Activity → Once you have read the entries below, give them all again without any difference.

=-=-=-=-=

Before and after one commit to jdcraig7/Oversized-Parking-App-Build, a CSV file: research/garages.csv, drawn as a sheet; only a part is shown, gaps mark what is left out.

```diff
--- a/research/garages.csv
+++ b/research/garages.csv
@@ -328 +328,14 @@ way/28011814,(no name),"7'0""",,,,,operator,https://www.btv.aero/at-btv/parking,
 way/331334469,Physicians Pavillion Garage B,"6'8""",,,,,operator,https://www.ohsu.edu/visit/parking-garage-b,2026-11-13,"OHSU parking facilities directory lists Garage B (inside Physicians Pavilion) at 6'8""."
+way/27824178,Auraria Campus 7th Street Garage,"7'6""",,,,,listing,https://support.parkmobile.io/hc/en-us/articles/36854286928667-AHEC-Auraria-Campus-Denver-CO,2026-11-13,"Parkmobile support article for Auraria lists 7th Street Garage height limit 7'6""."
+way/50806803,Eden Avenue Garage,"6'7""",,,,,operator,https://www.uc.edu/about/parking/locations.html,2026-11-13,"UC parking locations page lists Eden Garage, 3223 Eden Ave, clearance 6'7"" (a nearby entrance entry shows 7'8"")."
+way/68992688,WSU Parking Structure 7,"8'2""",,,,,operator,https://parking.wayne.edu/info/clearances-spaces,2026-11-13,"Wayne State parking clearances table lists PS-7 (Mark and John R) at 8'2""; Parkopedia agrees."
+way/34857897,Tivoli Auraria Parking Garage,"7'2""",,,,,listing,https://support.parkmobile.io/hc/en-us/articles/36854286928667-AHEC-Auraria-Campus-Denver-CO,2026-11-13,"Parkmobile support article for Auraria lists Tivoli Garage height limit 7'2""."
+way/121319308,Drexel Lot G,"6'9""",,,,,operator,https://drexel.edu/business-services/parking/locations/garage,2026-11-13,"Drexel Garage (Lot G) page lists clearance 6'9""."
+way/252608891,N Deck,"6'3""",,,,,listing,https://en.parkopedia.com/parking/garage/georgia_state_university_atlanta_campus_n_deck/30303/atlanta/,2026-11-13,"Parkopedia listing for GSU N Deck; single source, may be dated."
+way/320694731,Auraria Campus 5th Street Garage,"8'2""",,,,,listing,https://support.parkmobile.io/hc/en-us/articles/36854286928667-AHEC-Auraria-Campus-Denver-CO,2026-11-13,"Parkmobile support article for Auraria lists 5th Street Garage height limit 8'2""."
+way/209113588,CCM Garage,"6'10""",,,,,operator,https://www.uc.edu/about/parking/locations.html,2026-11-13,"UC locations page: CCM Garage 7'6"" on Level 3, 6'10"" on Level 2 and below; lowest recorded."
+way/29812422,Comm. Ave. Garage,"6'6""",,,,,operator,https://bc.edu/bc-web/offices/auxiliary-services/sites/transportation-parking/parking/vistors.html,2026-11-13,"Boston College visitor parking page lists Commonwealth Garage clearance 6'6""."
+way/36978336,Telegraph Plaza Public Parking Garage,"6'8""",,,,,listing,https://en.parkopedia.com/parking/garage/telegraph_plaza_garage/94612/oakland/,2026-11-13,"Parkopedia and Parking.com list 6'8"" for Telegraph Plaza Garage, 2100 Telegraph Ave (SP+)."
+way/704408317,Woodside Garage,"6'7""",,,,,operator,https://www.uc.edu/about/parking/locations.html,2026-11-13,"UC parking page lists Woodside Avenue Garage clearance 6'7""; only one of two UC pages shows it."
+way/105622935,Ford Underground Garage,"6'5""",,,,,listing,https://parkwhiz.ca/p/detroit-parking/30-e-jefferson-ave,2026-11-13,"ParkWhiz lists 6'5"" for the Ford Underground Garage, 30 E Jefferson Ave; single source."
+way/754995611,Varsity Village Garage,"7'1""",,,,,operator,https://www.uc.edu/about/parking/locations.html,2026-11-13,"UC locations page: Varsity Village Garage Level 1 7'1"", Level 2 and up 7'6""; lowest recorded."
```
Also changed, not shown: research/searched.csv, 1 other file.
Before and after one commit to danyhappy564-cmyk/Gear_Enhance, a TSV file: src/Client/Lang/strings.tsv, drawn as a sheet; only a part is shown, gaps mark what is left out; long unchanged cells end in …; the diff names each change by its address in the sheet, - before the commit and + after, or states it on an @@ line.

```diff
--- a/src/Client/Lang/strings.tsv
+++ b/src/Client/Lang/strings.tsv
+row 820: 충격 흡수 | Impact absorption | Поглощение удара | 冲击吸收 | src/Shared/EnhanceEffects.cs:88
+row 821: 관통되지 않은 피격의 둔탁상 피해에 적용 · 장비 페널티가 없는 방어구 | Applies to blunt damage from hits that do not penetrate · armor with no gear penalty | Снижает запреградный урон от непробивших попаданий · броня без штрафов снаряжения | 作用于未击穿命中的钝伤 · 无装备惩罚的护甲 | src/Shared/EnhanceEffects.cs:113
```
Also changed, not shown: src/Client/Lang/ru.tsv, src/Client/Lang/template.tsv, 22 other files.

=-=-=-=-=

Reply to the exercise →
Before and after one commit to jdcraig7/Oversized-Parking-App-Build, a CSV file: research/garages.csv, drawn as a sheet; only a part is shown, gaps mark what is left out.

```diff
--- a/research/garages.csv
+++ b/research/garages.csv
@@ -328 +328,14 @@ way/28011814,(no name),"7'0""",,,,,operator,https://www.btv.aero/at-btv/parking,
 way/331334469,Physicians Pavillion Garage B,"6'8""",,,,,operator,https://www.ohsu.edu/visit/parking-garage-b,2026-11-13,"OHSU parking facilities directory lists Garage B (inside Physicians Pavilion) at 6'8""."
+way/27824178,Auraria Campus 7th Street Garage,"7'6""",,,,,listing,https://support.parkmobile.io/hc/en-us/articles/36854286928667-AHEC-Auraria-Campus-Denver-CO,2026-11-13,"Parkmobile support article for Auraria lists 7th Street Garage height limit 7'6""."
+way/50806803,Eden Avenue Garage,"6'7""",,,,,operator,https://www.uc.edu/about/parking/locations.html,2026-11-13,"UC parking locations page lists Eden Garage, 3223 Eden Ave, clearance 6'7"" (a nearby entrance entry shows 7'8"")."
+way/68992688,WSU Parking Structure 7,"8'2""",,,,,operator,https://parking.wayne.edu/info/clearances-spaces,2026-11-13,"Wayne State parking clearances table lists PS-7 (Mark and John R) at 8'2""; Parkopedia agrees."
+way/34857897,Tivoli Auraria Parking Garage,"7'2""",,,,,listing,https://support.parkmobile.io/hc/en-us/articles/36854286928667-AHEC-Auraria-Campus-Denver-CO,2026-11-13,"Parkmobile support article for Auraria lists Tivoli Garage height limit 7'2""."
+way/121319308,Drexel Lot G,"6'9""",,,,,operator,https://drexel.edu/business-services/parking/locations/garage,2026-11-13,"Drexel Garage (Lot G) page lists clearance 6'9""."
+way/252608891,N Deck,"6'3""",,,,,listing,https://en.parkopedia.com/parking/garage/georgia_state_university_atlanta_campus_n_deck/30303/atlanta/,2026-11-13,"Parkopedia listing for GSU N Deck; single source, may be dated."
+way/320694731,Auraria Campus 5th Street Garage,"8'2""",,,,,listing,https://support.parkmobile.io/hc/en-us/articles/36854286928667-AHEC-Auraria-Campus-Denver-CO,2026-11-13,"Parkmobile support article for Auraria lists 5th Street Garage height limit 8'2""."
+way/209113588,CCM Garage,"6'10""",,,,,operator,https://www.uc.edu/about/parking/locations.html,2026-11-13,"UC locations page: CCM Garage 7'6"" on Level 3, 6'10"" on Level 2 and below; lowest recorded."
+way/29812422,Comm. Ave. Garage,"6'6""",,,,,operator,https://bc.edu/bc-web/offices/auxiliary-services/sites/transportation-parking/parking/vistors.html,2026-11-13,"Boston College visitor parking page lists Commonwealth Garage clearance 6'6""."
+way/36978336,Telegraph Plaza Public Parking Garage,"6'8""",,,,,listing,https://en.parkopedia.com/parking/garage/telegraph_plaza_garage/94612/oakland/,2026-11-13,"Parkopedia and Parking.com list 6'8"" for Telegraph Plaza Garage, 2100 Telegraph Ave (SP+)."
+way/704408317,Woodside Garage,"6'7""",,,,,operator,https://www.uc.edu/about/parking/locations.html,2026-11-13,"UC parking page lists Woodside Avenue Garage clearance 6'7""; only one of two UC pages shows it."
+way/105622935,Ford Underground Garage,"6'5""",,,,,listing,https://parkwhiz.ca/p/detroit-parking/30-e-jefferson-ave,2026-11-13,"ParkWhiz lists 6'5"" for the Ford Underground Garage, 30 E Jefferson Ave; single source."
+way/754995611,Varsity Village Garage,"7'1""",,,,,operator,https://www.uc.edu/about/parking/locations.html,2026-11-13,"UC locations page: Varsity Village Garage Level 1 7'1"", Level 2 and up 7'6""; lowest recorded."
```
Also changed, not shown: research/searched.csv, 1 other file.
Before and after one commit to danyhappy564-cmyk/Gear_Enhance, a TSV file: src/Client/Lang/strings.tsv, drawn as a sheet; only a part is shown, gaps mark what is left out; long unchanged cells end in …; the diff names each change by its address in the sheet, - before the commit and + after, or states it on an @@ line.

```diff
--- a/src/Client/Lang/strings.tsv
+++ b/src/Client/Lang/strings.tsv
+row 820: 충격 흡수 | Impact absorption | Поглощение удара | 冲击吸收 | src/Shared/EnhanceEffects.cs:88
+row 821: 관통되지 않은 피격의 둔탁상 피해에 적용 · 장비 페널티가 없는 방어구 | Applies to blunt damage from hits that do not penetrate · armor with no gear penalty | Снижает запреградный урон от непробивших попаданий · броня без штрафов снаряжения | 作用于未击穿命中的钝伤 · 无装备惩罚的护甲 | src/Shared/EnhanceEffects.cs:113
```
Also changed, not shown: src/Client/Lang/ru.tsv, src/Client/Lang/template.tsv, 22 other files.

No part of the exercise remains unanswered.